Instructions for the task: Check each line below for the word "after". Then give only how many lines have it.

(Items listed in a dataset)
+-------+
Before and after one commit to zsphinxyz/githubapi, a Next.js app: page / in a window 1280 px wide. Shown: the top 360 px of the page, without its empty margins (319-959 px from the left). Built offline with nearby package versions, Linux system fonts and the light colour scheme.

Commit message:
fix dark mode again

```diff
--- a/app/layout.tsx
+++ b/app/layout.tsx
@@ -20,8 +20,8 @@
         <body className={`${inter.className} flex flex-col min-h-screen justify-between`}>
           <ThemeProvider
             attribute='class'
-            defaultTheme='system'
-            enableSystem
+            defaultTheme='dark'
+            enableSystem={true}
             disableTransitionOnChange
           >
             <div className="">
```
+-------+
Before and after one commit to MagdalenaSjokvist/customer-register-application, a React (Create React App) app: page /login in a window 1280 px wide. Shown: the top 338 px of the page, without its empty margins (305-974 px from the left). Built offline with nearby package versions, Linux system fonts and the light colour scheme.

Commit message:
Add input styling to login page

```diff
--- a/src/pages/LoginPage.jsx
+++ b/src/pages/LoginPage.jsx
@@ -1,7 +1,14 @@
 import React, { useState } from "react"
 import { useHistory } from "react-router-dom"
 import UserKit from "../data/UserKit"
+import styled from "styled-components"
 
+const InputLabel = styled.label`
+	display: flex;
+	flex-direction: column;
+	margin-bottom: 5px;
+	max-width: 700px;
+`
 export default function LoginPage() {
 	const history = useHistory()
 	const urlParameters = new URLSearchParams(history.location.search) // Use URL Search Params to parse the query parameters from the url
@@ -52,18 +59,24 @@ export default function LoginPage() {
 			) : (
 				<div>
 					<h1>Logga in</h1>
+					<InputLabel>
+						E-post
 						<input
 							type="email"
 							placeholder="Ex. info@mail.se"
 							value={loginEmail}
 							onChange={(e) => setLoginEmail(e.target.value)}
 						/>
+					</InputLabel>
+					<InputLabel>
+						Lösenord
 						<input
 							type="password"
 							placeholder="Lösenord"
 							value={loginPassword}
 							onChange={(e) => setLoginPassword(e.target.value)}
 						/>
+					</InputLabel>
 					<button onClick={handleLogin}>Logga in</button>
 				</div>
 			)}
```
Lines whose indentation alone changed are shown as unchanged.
+-------+
Exercise answer: 2